Stored items
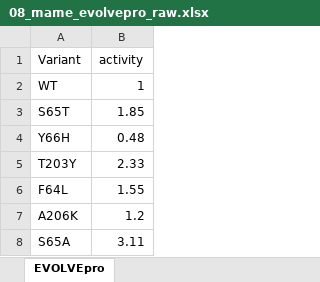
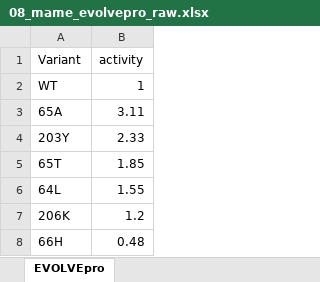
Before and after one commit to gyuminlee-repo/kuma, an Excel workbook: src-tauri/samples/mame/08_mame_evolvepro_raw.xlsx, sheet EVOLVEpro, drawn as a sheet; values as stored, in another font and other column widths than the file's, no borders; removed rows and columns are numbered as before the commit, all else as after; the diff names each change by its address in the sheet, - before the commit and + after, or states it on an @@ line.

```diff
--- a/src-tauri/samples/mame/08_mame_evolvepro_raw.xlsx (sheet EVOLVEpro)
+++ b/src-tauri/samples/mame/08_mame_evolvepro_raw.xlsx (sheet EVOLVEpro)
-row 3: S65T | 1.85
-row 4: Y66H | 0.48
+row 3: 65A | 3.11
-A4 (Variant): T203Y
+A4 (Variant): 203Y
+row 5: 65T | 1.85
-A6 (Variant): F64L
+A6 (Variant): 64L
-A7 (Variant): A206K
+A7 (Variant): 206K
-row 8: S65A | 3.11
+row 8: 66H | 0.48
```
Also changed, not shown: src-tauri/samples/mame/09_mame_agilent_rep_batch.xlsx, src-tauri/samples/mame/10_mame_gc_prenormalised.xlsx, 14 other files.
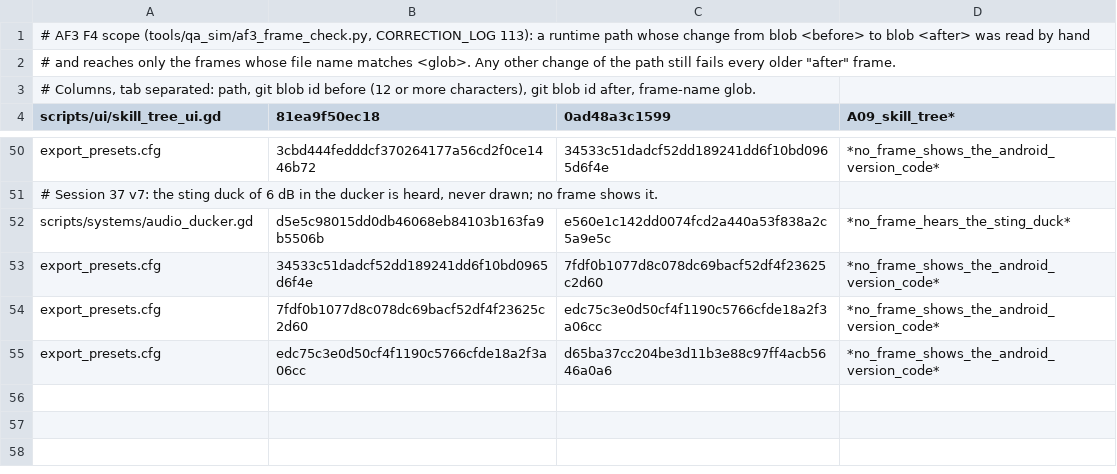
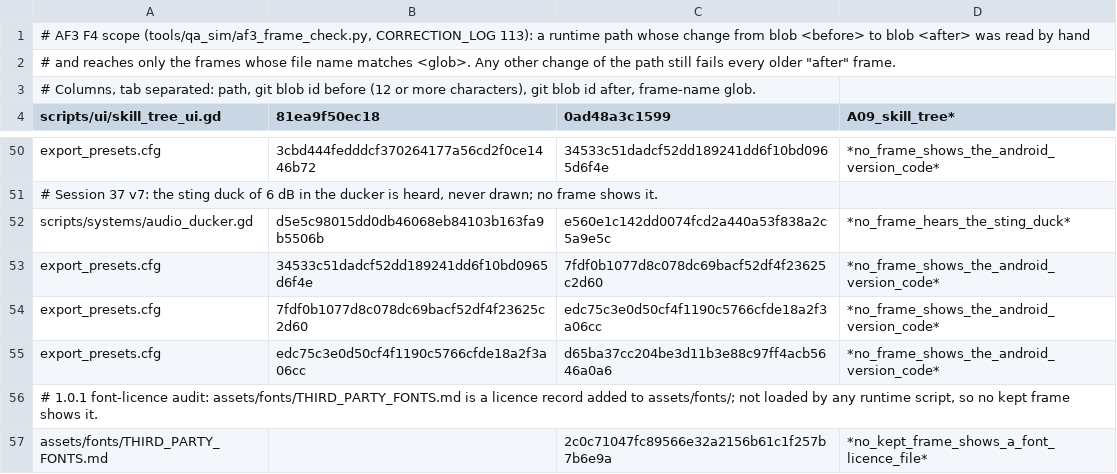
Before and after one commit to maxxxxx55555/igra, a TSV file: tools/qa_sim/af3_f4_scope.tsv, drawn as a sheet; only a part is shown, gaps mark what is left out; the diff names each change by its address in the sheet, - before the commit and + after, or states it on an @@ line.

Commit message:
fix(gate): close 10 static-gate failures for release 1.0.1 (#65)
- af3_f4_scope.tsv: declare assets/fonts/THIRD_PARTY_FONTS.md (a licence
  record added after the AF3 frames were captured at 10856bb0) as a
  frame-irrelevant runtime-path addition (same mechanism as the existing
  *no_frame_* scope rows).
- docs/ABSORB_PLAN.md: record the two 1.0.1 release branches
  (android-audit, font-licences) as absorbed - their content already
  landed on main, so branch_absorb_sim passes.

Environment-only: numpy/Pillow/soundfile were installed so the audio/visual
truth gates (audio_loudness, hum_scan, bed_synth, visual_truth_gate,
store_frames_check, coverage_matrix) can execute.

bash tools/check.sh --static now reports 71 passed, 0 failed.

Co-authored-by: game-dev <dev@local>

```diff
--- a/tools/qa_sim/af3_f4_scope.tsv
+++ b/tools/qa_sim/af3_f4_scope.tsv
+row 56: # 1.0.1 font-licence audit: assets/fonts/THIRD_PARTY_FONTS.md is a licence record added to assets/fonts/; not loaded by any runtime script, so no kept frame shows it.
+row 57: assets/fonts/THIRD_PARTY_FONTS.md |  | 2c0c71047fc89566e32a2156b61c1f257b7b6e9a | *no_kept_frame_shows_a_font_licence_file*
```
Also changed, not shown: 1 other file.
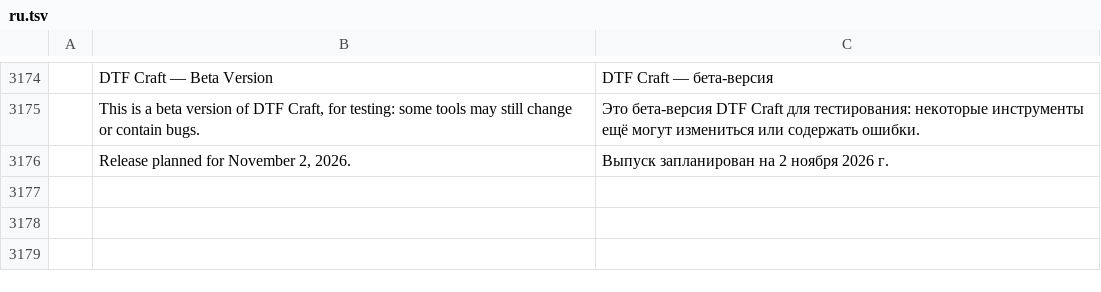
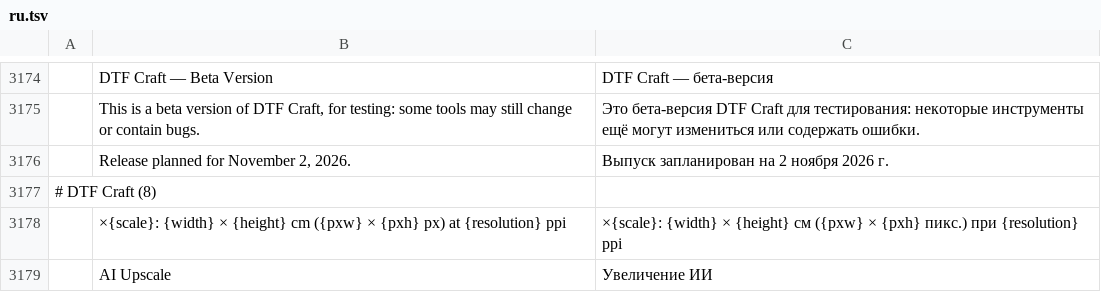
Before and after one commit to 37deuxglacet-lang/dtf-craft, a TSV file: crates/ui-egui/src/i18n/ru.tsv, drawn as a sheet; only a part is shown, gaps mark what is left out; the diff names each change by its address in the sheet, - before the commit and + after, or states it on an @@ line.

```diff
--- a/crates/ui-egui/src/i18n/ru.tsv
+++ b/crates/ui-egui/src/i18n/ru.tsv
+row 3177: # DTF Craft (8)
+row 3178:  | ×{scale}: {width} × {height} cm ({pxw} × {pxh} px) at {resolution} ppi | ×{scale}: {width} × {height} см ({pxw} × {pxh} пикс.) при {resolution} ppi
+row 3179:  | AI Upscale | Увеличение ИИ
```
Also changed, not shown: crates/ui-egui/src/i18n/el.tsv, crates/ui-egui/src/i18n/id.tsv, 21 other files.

→ **ASSIGNED TASK**:
Could you copy the lines above exactly and skip the images?

→ **SOLUTION TO THIS EXERCISE**:
Before and after one commit to gyuminlee-repo/kuma, an Excel workbook: src-tauri/samples/mame/08_mame_evolvepro_raw.xlsx, sheet EVOLVEpro, drawn as a sheet; values as stored, in another font and other column widths than the file's, no borders; removed rows and columns are numbered as before the commit, all else as after; the diff names each change by its address in the sheet, - before the commit and + after, or states it on an @@ line.

```diff
--- a/src-tauri/samples/mame/08_mame_evolvepro_raw.xlsx (sheet EVOLVEpro)
+++ b/src-tauri/samples/mame/08_mame_evolvepro_raw.xlsx (sheet EVOLVEpro)
-row 3: S65T | 1.85
-row 4: Y66H | 0.48
+row 3: 65A | 3.11
-A4 (Variant): T203Y
+A4 (Variant): 203Y
+row 5: 65T | 1.85
-A6 (Variant): F64L
+A6 (Variant): 64L
-A7 (Variant): A206K
+A7 (Variant): 206K
-row 8: S65A | 3.11
+row 8: 66H | 0.48
```
Also changed, not shown: src-tauri/samples/mame/09_mame_agilent_rep_batch.xlsx, src-tauri/samples/mame/10_mame_gc_prenormalised.xlsx, 14 other files.
Before and after one commit to maxxxxx55555/igra, a TSV file: tools/qa_sim/af3_f4_scope.tsv, drawn as a sheet; only a part is shown, gaps mark what is left out; the diff names each change by its address in the sheet, - before the commit and + after, or states it on an @@ line.

Commit message:
fix(gate): close 10 static-gate failures for release 1.0.1 (#65)
- af3_f4_scope.tsv: declare assets/fonts/THIRD_PARTY_FONTS.md (a licence
  record added after the AF3 frames were captured at 10856bb0) as a
  frame-irrelevant runtime-path addition (same mechanism as the existing
  *no_frame_* scope rows).
- docs/ABSORB_PLAN.md: record the two 1.0.1 release branches
  (android-audit, font-licences) as absorbed - their content already
  landed on main, so branch_absorb_sim passes.

Environment-only: numpy/Pillow/soundfile were installed so the audio/visual
truth gates (audio_loudness, hum_scan, bed_synth, visual_truth_gate,
store_frames_check, coverage_matrix) can execute.

bash tools/check.sh --static now reports 71 passed, 0 failed.

Co-authored-by: game-dev <dev@local>

```diff
--- a/tools/qa_sim/af3_f4_scope.tsv
+++ b/tools/qa_sim/af3_f4_scope.tsv
+row 56: # 1.0.1 font-licence audit: assets/fonts/THIRD_PARTY_FONTS.md is a licence record added to assets/fonts/; not loaded by any runtime script, so no kept frame shows it.
+row 57: assets/fonts/THIRD_PARTY_FONTS.md |  | 2c0c71047fc89566e32a2156b61c1f257b7b6e9a | *no_kept_frame_shows_a_font_licence_file*
```
Also changed, not shown: 1 other file.
Before and after one commit to 37deuxglacet-lang/dtf-craft, a TSV file: crates/ui-egui/src/i18n/ru.tsv, drawn as a sheet; only a part is shown, gaps mark what is left out; the diff names each change by its address in the sheet, - before the commit and + after, or states it on an @@ line.

```diff
--- a/crates/ui-egui/src/i18n/ru.tsv
+++ b/crates/ui-egui/src/i18n/ru.tsv
+row 3177: # DTF Craft (8)
+row 3178:  | ×{scale}: {width} × {height} cm ({pxw} × {pxh} px) at {resolution} ppi | ×{scale}: {width} × {height} см ({pxw} × {pxh} пикс.) при {resolution} ppi
+row 3179:  | AI Upscale | Увеличение ИИ
```
Also changed, not shown: crates/ui-egui/src/i18n/el.tsv, crates/ui-egui/src/i18n/id.tsv, 21 other files.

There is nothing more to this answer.